TASK TO COMPLETE: In the records that follow, count each line where the string "contains" occurs. Provide the total and no other text.
** Opening DATA SUPPLIED block **
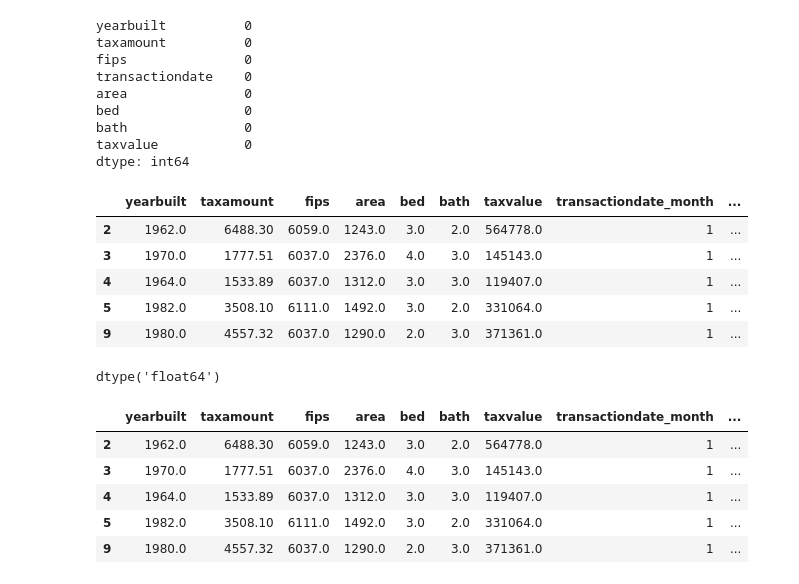
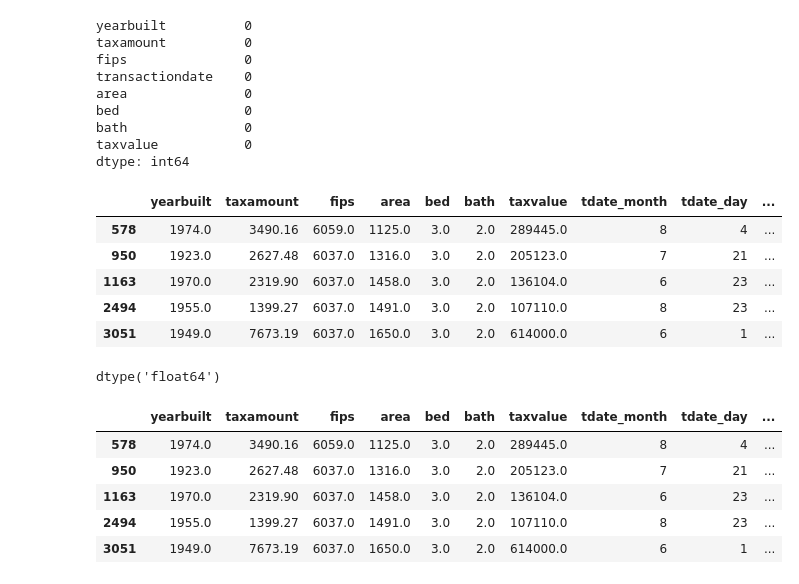
Before and after one commit to lopezelihezer/zillow_regression_project, a Jupyter notebook: scratch.ipynb, the cells around one changed output. Saved outputs shown, nothing was run; the diff lists cells and outputs as text; code cells hidden in the pictures.

```diff
--- a/scratch.ipynb
+++ b/scratch.ipynb
@@ -79,6 +78,6 @@ ValueError: The truth value of a Series is ambiguous. Use a.empty, a.bool(), a.i
 # %%
 # Selects units bought in the months of May - Aug 2017
-df.loc[
+df = df.loc[
          (df.transactiondate.str.contains('2017-05'))
        | (df.transactiondate.str.contains('2017-06'))
        | (df.transactiondate.str.contains('2017-07'))
@@ -121,28 +106,28 @@ dtype: int64
 # %%
 # Converting transactiondate into datetime
 
 df['transactiondate'] = pd.to_datetime(df['transactiondate'],\
                         format = '%Y-%m-%d', errors = 'coerce')
 
 # Creating columns for month, day, and week. We know they're all 2017
 # so we don't need year
 
-df['transactiondate_month'] = df['transactiondate'].dt.month
-df['transactiondate_day'] = df['transactiondate'].dt.day
-df['transactiondate_week'] = df['transactiondate'].dt.week
+df['tdate_month'] = df['transactiondate'].dt.month
+df['tdate_day'] = df['transactiondate'].dt.day
+df['tdate_week'] = df['transactiondate'].dt.week
 
 # Dropping transactiondate
 
 df.drop(columns='transactiondate', inplace=True)
 
 df.head()
 # %% [output]
-|  | yearbuilt | taxamount | fips | area | bed | bath | taxvalue | transactiondate_month | ... |
-| 2 | 1962.0 | 6488.30 | 6059.0 | 1243.0 | 3.0 | 2.0 | 564778.0 | 1 | ... |
-| 3 | 1970.0 | 1777.51 | 6037.0 | 2376.0 | 4.0 | 3.0 | 145143.0 | 1 | ... |
-| 4 | 1964.0 | 1533.89 | 6037.0 | 1312.0 | 3.0 | 3.0 | 119407.0 | 1 | ... |
-| 5 | 1982.0 | 3508.10 | 6111.0 | 1492.0 | 3.0 | 2.0 | 331064.0 | 1 | ... |
-| 9 | 1980.0 | 4557.32 | 6037.0 | 1290.0 | 2.0 | 3.0 | 371361.0 | 1 | ... |
+|  | yearbuilt | taxamount | fips | area | bed | bath | taxvalue | tdate_month | tdate_day | ... |
+| 578 | 1974.0 | 3490.16 | 6059.0 | 1125.0 | 3.0 | 2.0 | 289445.0 | 8 | 4 | ... |
+| 950 | 1923.0 | 2627.48 | 6037.0 | 1316.0 | 3.0 | 2.0 | 205123.0 | 7 | 21 | ... |
+| 1163 | 1970.0 | 2319.90 | 6037.0 | 1458.0 | 3.0 | 2.0 | 136104.0 | 6 | 23 | ... |
+| 2494 | 1955.0 | 1399.27 | 6037.0 | 1491.0 | 3.0 | 2.0 | 107110.0 | 8 | 23 | ... |
+| 3051 | 1949.0 | 7673.19 | 6037.0 | 1650.0 | 3.0 | 2.0 | 614000.0 | 6 | 1 | ... |
 # %%
 county_dict = {
                 6059: "Orange",
@@ -158,9 +143,9 @@ df['county'] = df.fips.replace(county_dict)
 # %%
 df.head()
 # %% [output]
-|  | yearbuilt | taxamount | fips | area | bed | bath | taxvalue | transactiondate_month | ... |
-| 2 | 1962.0 | 6488.30 | 6059.0 | 1243.0 | 3.0 | 2.0 | 564778.0 | 1 | ... |
-| 3 | 1970.0 | 1777.51 | 6037.0 | 2376.0 | 4.0 | 3.0 | 145143.0 | 1 | ... |
-| 4 | 1964.0 | 1533.89 | 6037.0 | 1312.0 | 3.0 | 3.0 | 119407.0 | 1 | ... |
-| 5 | 1982.0 | 3508.10 | 6111.0 | 1492.0 | 3.0 | 2.0 | 331064.0 | 1 | ... |
-| 9 | 1980.0 | 4557.32 | 6037.0 | 1290.0 | 2.0 | 3.0 | 371361.0 | 1 | ... |
+|  | yearbuilt | taxamount | fips | area | bed | bath | taxvalue | tdate_month | tdate_day | ... |
+| 578 | 1974.0 | 3490.16 | 6059.0 | 1125.0 | 3.0 | 2.0 | 289445.0 | 8 | 4 | ... |
+| 950 | 1923.0 | 2627.48 | 6037.0 | 1316.0 | 3.0 | 2.0 | 205123.0 | 7 | 21 | ... |
+| 1163 | 1970.0 | 2319.90 | 6037.0 | 1458.0 | 3.0 | 2.0 | 136104.0 | 6 | 23 | ... |
+| 2494 | 1955.0 | 1399.27 | 6037.0 | 1491.0 | 3.0 | 2.0 | 107110.0 | 8 | 23 | ... |
+| 3051 | 1949.0 | 7673.19 | 6037.0 | 1650.0 | 3.0 | 2.0 | 614000.0 | 6 | 1 | ... |
```
Also changed, not shown: parts of 63 cells of this notebook, 2 other files.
** Closing DATA SUPPLIED block **
REPLY: 3